The Body Papers: A Memoir
with Grace Talusan, in conversation with Elif Armbruster
Born in the Philippines, young Grace Talusan moves with her family to a New England suburb in the 1970s. At school, she confronts racism as one of the few kids with a brown face. At home, the confusion is worse: her grandfather’s nightly visits to her room leave her hurt and terrified, and she learns to build a protective wall of silence that maps onto the larger silence practiced by her Catholic Filipino family. Talusan learns as a teenager that her family’s legal status in the country has always hung by a thread—for a time, they were “illegal.” Family, she’s told, must be put first.
The abuse and trauma Talusan suffers as a child affects all her relationships, her mental health, and her relationship with her own body. Later, she learns that her family history is threaded with violence and abuse. And she discovers another devastating family thread: cancer. In her thirties, Talusan must decide whether to undergo preventive surgeries to remove her breasts and ovaries. Despite all this, she finds love, and success as a teacher. On a fellowship, Talusan and her husband return to the Philippines, where she revisits her family’s ancestral home and tries to reclaim a lost piece of herself.
Not every family legacy is destructive. From her parents, Talusan has learned to tell stories in order to continue. The generosity of spirit and literary acuity of this debut memoir are a testament to her determination and resilience. In excavating such abuse and trauma, and supplementing her story with government documents, medical records, and family photos, Talusan gives voice to unspeakable experience, and shines a light of hope into the darkness.
Grace Talusan was born in the Philippines and raised in New England.
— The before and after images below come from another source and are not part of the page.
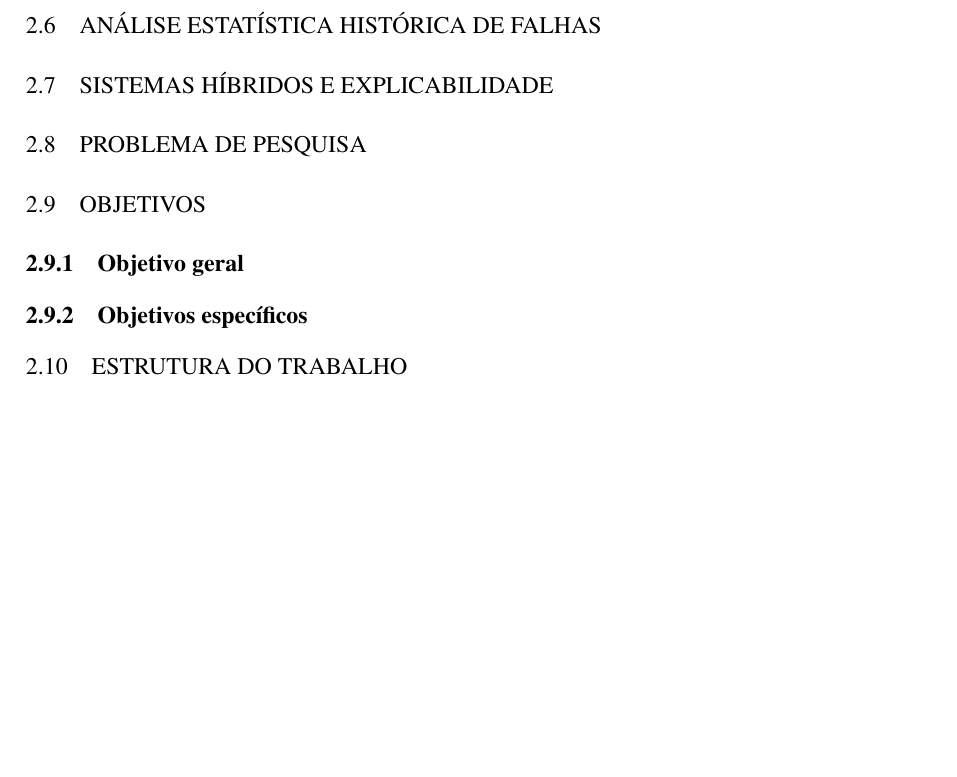
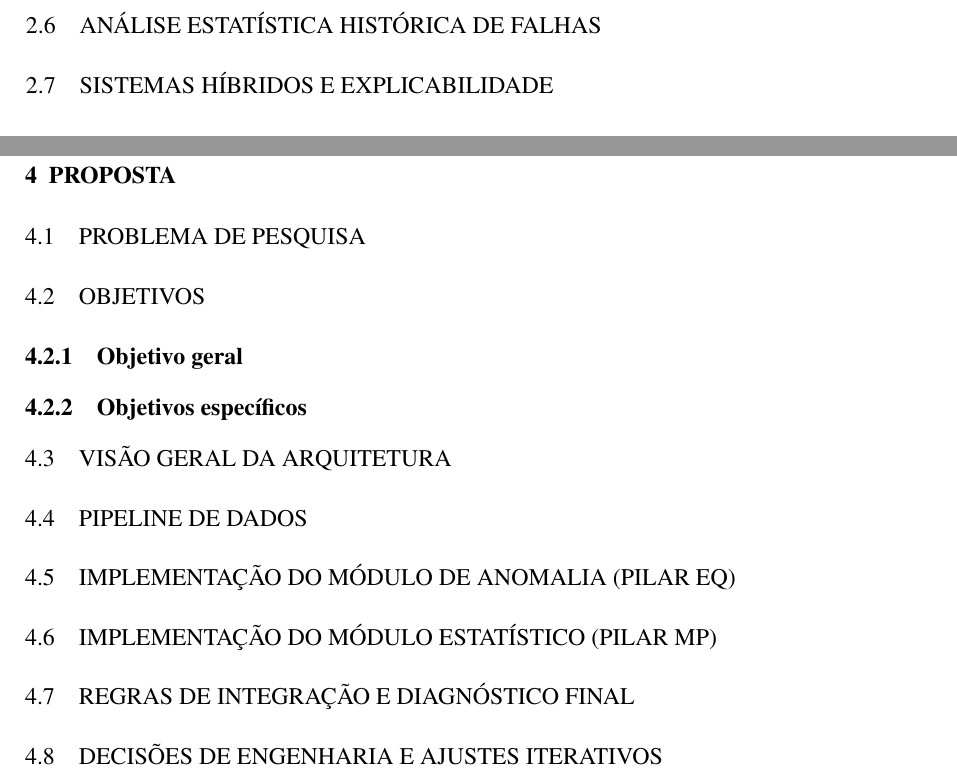
Before and after one commit to Melchioretto/qualifica-o, a LaTeX thesis (abntex2-model_UDESC_2024.tex, which reads Textuais/Capitulo02.tex, Textuais/Capitulo04.tex): part of page 24 of 31 before the commit and two parts of pages 24 and 27 of 32 after it, the two joined at a grey line, cut so that both start at the same text, the shorter picture padded with empty space. Compiled offline with pdfLaTeX.

Commit message:
Move Problema de pesquisa e Objetivos para Cap. 4 Proposta e renomeia Cap. 4
Cap. 4 deixa de se chamar "Desenvolvimento da Ferramenta" e passa a ser
"Proposta", com label cap:proposta. Recebe nas duas primeiras secoes
Problema de pesquisa (4.1) e Objetivos (4.2), antes das secoes de
arquitetura, modulos (Pilar EQ, Pilar MP), integracao e decisoes de
engenharia que ja existiam.

Cap. 2 fica com sete secoes de fundamentacao teorica (2.1 a 2.7), sem
Problema/Objetivos/Estrutura.

Cap. 1 recebe a secao Estrutura do trabalho (placeholder), por ser
metadado de orientacao do leitor e precisar aparecer cedo na leitura.

Cap. 4 e ativado no main .tex.

```diff
--- a/Textuais/Capitulo02.tex
+++ b/Textuais/Capitulo02.tex
@@ -219,41 +214,3 @@ Um aspecto central do problema é a ausência de rótulos sobre a causa de cada
 %     cruzamento entre máquinas para diferenciar falha de
 %     equipamento de suspeita de matéria-prima.
 %   - Essa lacuna motiva o capítulo seguinte.
-
-
-\section{Problema de pesquisa}
-\label{sec:problema_pesquisa}
-
-% TODO: enunciar o problema de pesquisa de forma autocontida.
-% Cobertura prevista:
-% - Mecanismos sobrepostos (materia-prima, equipamento, combinacao) que produzem fenotipos semelhantes na fratura, referenciando a Secao~\ref{sec:problema_rompimentos}.
-% - Ausencia de rotulo de causa nos dados operacionais, referenciando a Secao~\ref{sec:dados_disponiveis}.
-% - Enunciar a pergunta central:
-%   "Como combinar sinais operacionais de maquina e evidencias estatisticas historicas de rompimentos para inferir a provavel origem de eventos de rompimento em uma fabrica de fios?"
-
-
-\section{Objetivos}
-\label{sec:objetivos}
-
-
-\subsection{Objetivo geral}
-\label{subsec:objetivo_geral}
-
-% TODO (versao planejada): Desenvolver uma ferramenta hibrida de apoio a decisao que combine sinais operacionais de maquina e evidencias estatisticas historicas de rompimentos para inferir a provavel origem de eventos de rompimento em uma fabrica de fios esmaltados de cobre e aluminio.
-
-
-\subsection{Objetivos específicos}
-\label{subsec:objetivos_especificos}
-
-% TODO (versao planejada com 5 itens):
-% 1. Conduzir revisao sistematica da literatura sobre deteccao de anomalias e analise estatistica aplicadas a atribuicao de causa em processos industriais com ausencia de rotulos.
-% 2. Caracterizar e preparar as fontes de dados operacionais e historicos disponiveis para analise.
-% 3. Desenvolver um eixo de deteccao de anomalias operacionais a partir de series temporais de variaveis sensoriais.
-% 4. Desenvolver um eixo de analise estatistica historica de rompimentos segmentado por lote, material, fornecedor e maquina.
-% 5. Integrar os dois eixos em uma ferramenta de inferencia e avaliar o resultado a partir de casos historicos da fabrica.
-
-
-\section{Estrutura do trabalho}
-\label{sec:estrutura_trabalho}
-
-% TODO: paragrafo descrevendo o que cada capitulo seguinte trata. Preencher depois que a estrutura final dos capitulos estiver consolidada (Cap. 3 Metodologia, Cap. 4 Desenvolvimento da Ferramenta, Cap. 5 Resultados, Cap. 6 Conclusao).
--- a/Textuais/Capitulo04.tex
+++ b/Textuais/Capitulo04.tex
@@ -1,18 +1,52 @@
-\chapter{Desenvolvimento da Ferramenta}
-\label{cap:desenvolvimento}
+\chapter{Proposta}
+\label{cap:proposta}
 
 % -----------------------------------------------------------------
 % Objetivo do capítulo:
-% Mostrar a implementação concreta do que foi descrito no
-% Capítulo 3. É aqui que entram diagramas de arquitetura,
-% pseudocódigo dos indicadores, exemplos de saída, decisões de
-% engenharia e ajustes feitos durante o desenvolvimento.
+% Apresentar a proposta da dissertação: primeiro o problema de
+% pesquisa formalizado e os objetivos, depois a arquitetura
+% concreta da ferramenta. É aqui que entram diagramas de
+% arquitetura, pseudocódigo dos indicadores, exemplos de saída,
+% decisões de engenharia e ajustes feitos durante o
+% desenvolvimento.
 %
 % Referência interna:
 %   docs/pipeline/README.md
 %   docs/pipeline/resumo_algoritmos.md
 %   docs/pipeline/resumo_metodo_estatistico_global.txt
 % -----------------------------------------------------------------
+
+
+\section{Problema de pesquisa}
+\label{sec:problema_pesquisa}
+
+% TODO: enunciar o problema de pesquisa de forma autocontida.
+% Cobertura prevista:
+% - Mecanismos sobrepostos (materia-prima, equipamento, combinacao) que produzem fenotipos semelhantes na fratura, referenciando a Secao~\ref{sec:problema_rompimentos}.
+% - Ausencia de rotulo de causa nos dados operacionais, referenciando a Secao~\ref{sec:dados_disponiveis}.
+% - Enunciar a pergunta central:
+%   "Como combinar sinais operacionais de maquina e evidencias estatisticas historicas de rompimentos para inferir a provavel origem de eventos de rompimento em uma fabrica de fios?"
+
+
+\section{Objetivos}
+\label{sec:objetivos}
+
+
+\subsection{Objetivo geral}
+\label{subsec:objetivo_geral}
+
+% TODO (versao planejada): Desenvolver uma ferramenta hibrida de apoio a decisao que combine sinais operacionais de maquina e evidencias estatisticas historicas de rompimentos para inferir a provavel origem de eventos de rompimento em uma fabrica de fios esmaltados de cobre e aluminio.
+
+
+\subsection{Objetivos específicos}
+\label{subsec:objetivos_especificos}
+
+% TODO (versao planejada com 5 itens):
+% 1. Conduzir revisao sistematica da literatura sobre deteccao de anomalias e analise estatistica aplicadas a atribuicao de causa em processos industriais com ausencia de rotulos.
+% 2. Caracterizar e preparar as fontes de dados operacionais e historicos disponiveis para analise.
+% 3. Desenvolver um eixo de deteccao de anomalias operacionais a partir de series temporais de variaveis sensoriais.
+% 4. Desenvolver um eixo de analise estatistica historica de rompimentos segmentado por lote, material, fornecedor e maquina.
+% 5. Integrar os dois eixos em uma ferramenta de inferencia e avaliar o resultado a partir de casos historicos da fabrica.
 
 
 \section{Visão geral da arquitetura}
```
Also changed, not shown: Textuais/Capitulo01.tex (+7 -1 lines), abntex2-model_UDESC_2024.tex (+1 -1 lines), Textuais/Capitulo02.tex (5 more changed lines).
As a toddler, she came to the US with her parents from the Philippines. She grew up in New England and became a US citizen in her twenties. She graduated from the MFA Program in Writing at UC Irvine and then taught in the creative writing program at the University of Oregon. She returned to Tufts University, where for many years, she taught writing in the English Department and courses in the Jonathan M. Tisch College of Civic Life at Tufts University. She is the recipient of a U.S. Fulbright Fellowship to the Philippines and an Artist Fellowship Award from the Massachusetts Cultural Council. She has published in Brevity, Creative Nonfiction, Boston Magazine, Boston Globe, The Rumpus, and many others. She is a longtime member and teacher at Grub Street, an independent creative writing center, and lives outside of Boston with her husband. Currently, Talusan is the Fannie Hurst Writer-in-Residence at Brandeis University. The Body Papers, winner of the Restless Books Prize for New Immigrant Writing, is her first book.
Elif Armbruster, PhD, is an Associate Professor of English at Suffolk University where she focuses her teaching and research on American literature, women's writing, and ethnic and immigrant studies. In addition to her book, Domestic Biographies: Stowe, Howells, James, and Wharton at Home, Elif has published and delivered papers on Louisa May Alcott, Willa Cather, Laura Ingalls Wilder, Anchee Min, and Laura Esquivel, among many others. She is currently working on a study of "Nasty Women" in American Literature as well as writing a memoir, for which she is enrolled in a yearlong course at Grub Street, where she had the good fortune to meet Grace Talusan.
This event is part of “Women, Agency, and the Meaning of Home," in honor of Women's History Month and International Women's Day (March 8). Join us for our next two events that examine female agency and multicultural identities:
What the Books Don't Tell You
Lecture with former Boston Literary District Writer-in-Residence Justine Chang
12-1 pm on March 10, 2020
A Conversation on Female Agency: Displacement and Power During Political Turmoil
Discussion with authors Marjan Kamali and Katrin Schumann
6-7 pm on March 12, 2020